Created date

November 7th, 2016

Green, as in environmentally friendly, is a popular buzzword these days. Everything from juice boxes to appliances claims “green” status because manufacturers know protecting the environment is a priority for many consumers.

However, in the immortal words of Kermit the Frog, “It’s not easy being green.” This is especially true for German automaker Volkswagen. After making false claims about green technology in its cars, the company will pay out billions of “green” to compensate duped consumers. 

Starting in 2008, Volkswagen began touting its newly developed “Clean Diesel” technology. Found in TDI Jettas, Passats, Golfs, and Beetles, as well as the TDI Audi A3, the company said it greatly reduced emissions of harmful nitrogen oxides (NOx).  

These claims were heavily promoted and advertised, and not surprisingly, U.S. sales of TDI vehicles rose. The only problem was that Volkswagen cheated on the emissions tests. The cars environmentally conscious consumers had purchased were, in fact, spewing harmful chemicals into the atmosphere.

Volkswagen allegedly equipped its 2.0-liter diesel vehicles with illegal software that detects when the car is being tested for compliance with EPA or state emissions standards and turns on full emissions controls only during that testing process. During normal driving conditions, the software renders certain emission control systems inoperative, greatly increasing emissions. 

‘Defeat device’

This is known as a “defeat device.” Use of the defeat device results in cars that meet emissions standards in the laboratory but emit harmful NOx at levels up to 40 times EPA-compliant levels during normal on-road driving conditions. 

“By duping the regulators, Volkswagen turned nearly a half million American drivers into unwitting accomplices in an unprecedented assault on our atmosphere,” said California deputy attorney general Sally Q. Yates. 

In June 2016, Volkswagen agreed to settle the case. They will offer a buyback and lease termination for nearly 500,000 model year 2009-2015 2.0-liter diesel vehicles sold or leased in the U.S., and spend up to $10 billion to compensate consumers under the program. 

“Consumers who were cheated by Volkswagen’s deceptive advertising campaign will be able to get full and fair compensation,” says FTC chairwoman Edith Ramirez.  “Not only for the lost or diminished value of their car but also for the other harms that VW caused them.”

In addition, Volkswagen will spend $4.7 billion to mitigate the pollution from their vehicles and invest in green vehicle technology.

“[This] settlement restores clean air protections that Volkswagen so blatantly violated,” says EPA administrator Gina McCarthy. “And it secures billions of dollars in investments to make our air and our auto industry even cleaner for generations of Americans to come.”

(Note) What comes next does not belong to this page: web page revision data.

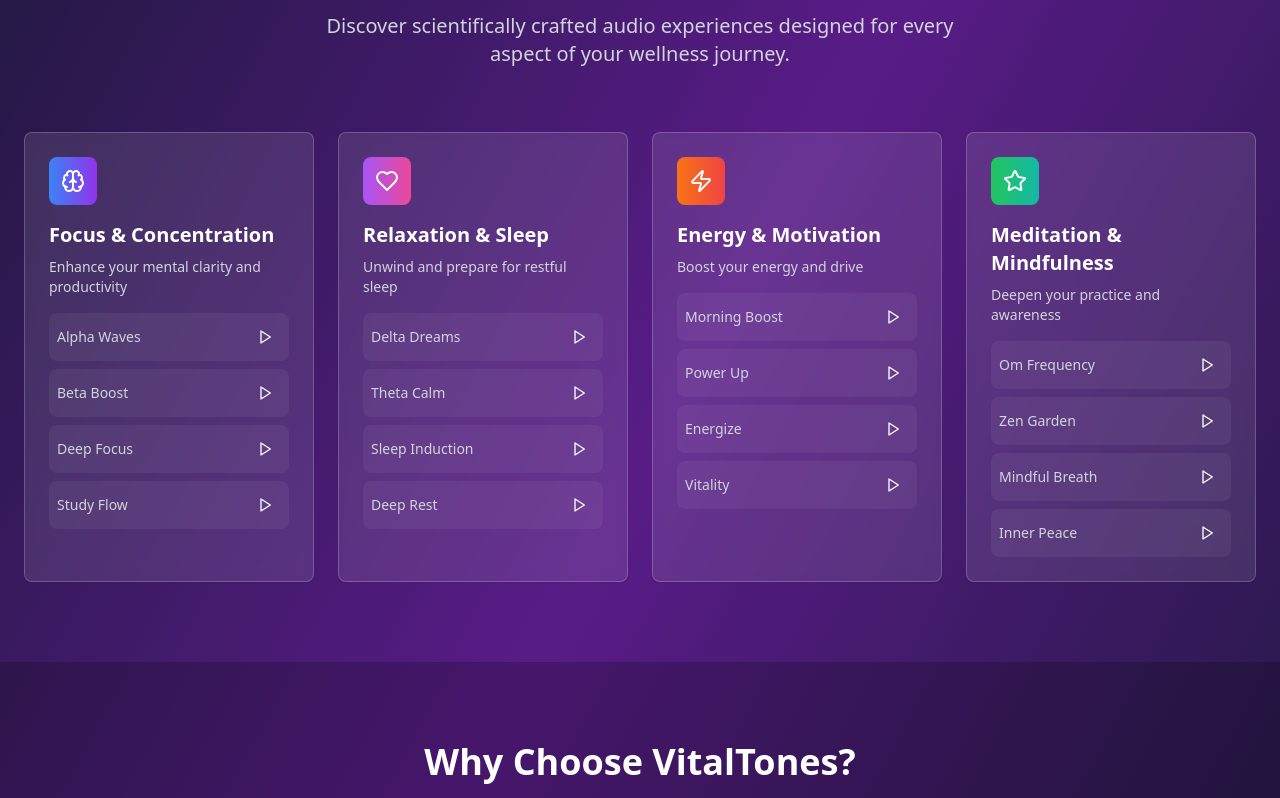
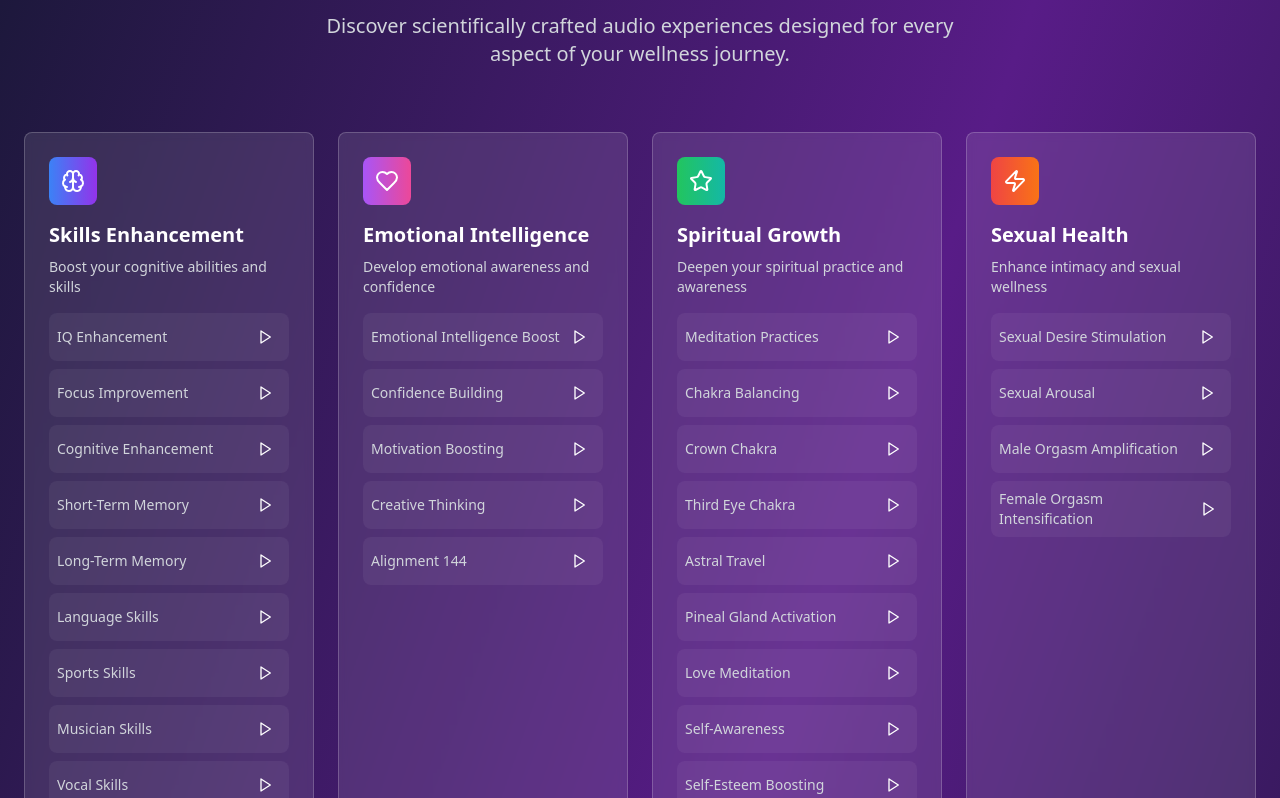
Before and after one commit to radosavlevici210/vital-echo-replicator-project, a React (Vite) app: page / in a window 1280 px wide. Shown: the part 702-1500 px from the top of the page. Built offline with nearby package versions, Linux system fonts and the light colour scheme.

Commit message:
Add tones from website
Implement the addition of all tones from the specified website.

```diff
--- a/src/pages/Index.tsx
+++ b/src/pages/Index.tsx
@@ -9,36 +9,52 @@ const Index = () => {
 
   const toneCategories = [
     {
-      id: "focus",
-      title: "Focus & Concentration",
-      description: "Enhance your mental clarity and productivity",
+      id: "skills",
+      title: "Skills Enhancement",
+      description: "Boost your cognitive abilities and skills",
       color: "from-blue-500 to-purple-600",
       icon: Brain,
-      tones: ["Alpha Waves", "Beta Boost", "Deep Focus", "Study Flow"]
+      tones: ["IQ Enhancement", "Focus Improvement", "Cognitive Enhancement", "Short-Term Memory", "Long-Term Memory", "Language Skills", "Sports Skills", "Musician Skills", "Vocal Skills", "Investor Skills", "Expert Skills", "Fluid Intelligence"]
     },
     {
-      id: "relaxation",
-      title: "Relaxation & Sleep",
-      description: "Unwind and prepare for restful sleep",
+      id: "emotional",
+      title: "Emotional Intelligence",
+      description: "Develop emotional awareness and confidence",
       color: "from-purple-500 to-pink-500",
       icon: Heart,
-      tones: ["Delta Dreams", "Theta Calm", "Sleep Induction", "Deep Rest"]
+      tones: ["Emotional Intelligence Boost", "Confidence Building", "Motivation Boosting", "Creative Thinking", "Alignment 144"]
     },
     {
-      id: "energy",
-      title: "Energy & Motivation",
-      description: "Boost your energy and drive",
-      color: "from-orange-500 to-red-500",
-      icon: Zap,
-      tones: ["Morning Boost", "Power Up", "Energize", "Vitality"]
+      id: "spiritual",
+      title: "Spiritual Growth",
+      description: "Deepen your spiritual practice and awareness",
+      color: "from-green-500 to-teal-500",
+      icon: Star,
+      tones: ["Meditation Practices", "Chakra Balancing", "Crown Chakra", "Third Eye Chakra", "Astral Travel", "Pineal Gland Activation", "Love Meditation", "Self-Awareness", "Self-Esteem Boosting", "Lucid Dream Induction", "Sensory Enhancement"]
     },
     {
-      id: "meditation",
-      title: "Meditation & Mindfulness",
-      description: "Deepen your practice and awareness",
-      color: "from-green-500 to-teal-500",
+      id: "sexual",
+      title: "Sexual Health",
+      description: "Enhance intimacy and sexual wellness",
+      color: "from-red-500 to-orange-500",
+      icon: Zap,
+      tones: ["Sexual Desire Stimulation", "Sexual Arousal", "Male Orgasm Amplification", "Female Orgasm Intensification"]
+    },
+    {
+      id: "wellbeing",
+      title: "General Well-being",
+      description: "Optimize your health and vitality",
+      color: "from-orange-500 to-yellow-500",
+      icon: Heart,
+      tones: ["Homeostasis Enhancement", "Neurogenesis Stimulation", "Anti-Aging Therapy", "Serenity Boosting", "Bliss Induction", "Energize Therapy", "Alignment 108", "Immune Health Enhancement", "Body Repair Therapy"]
+    },
+    {
+      id: "beauty",
+      title: "Beauty & Care",
+      description: "Enhance your natural beauty and appearance",
+      color: "from-pink-500 to-purple-500",
       icon: Star,
-      tones: ["Om Frequency", "Zen Garden", "Mindful Breath", "Inner Peace"]
+      tones: ["Hair Loss Prevention", "Eyelashes Restoration", "Eyelids Aging", "Eyebrows Growth", "Face Detox", "Forehead Radiance", "Ear Elegance", "Cheek Revitalize", "Nose Renew", "Philtrum Rejuvenate", "Jawline Harmony", "Neck Revive"]
     }
   ];
 
```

To see if you are eligible for compensation from Volkswagen, visit or You can also use these websites to make claims, sign up for appointments at local VW or Audi dealers, and receive updates.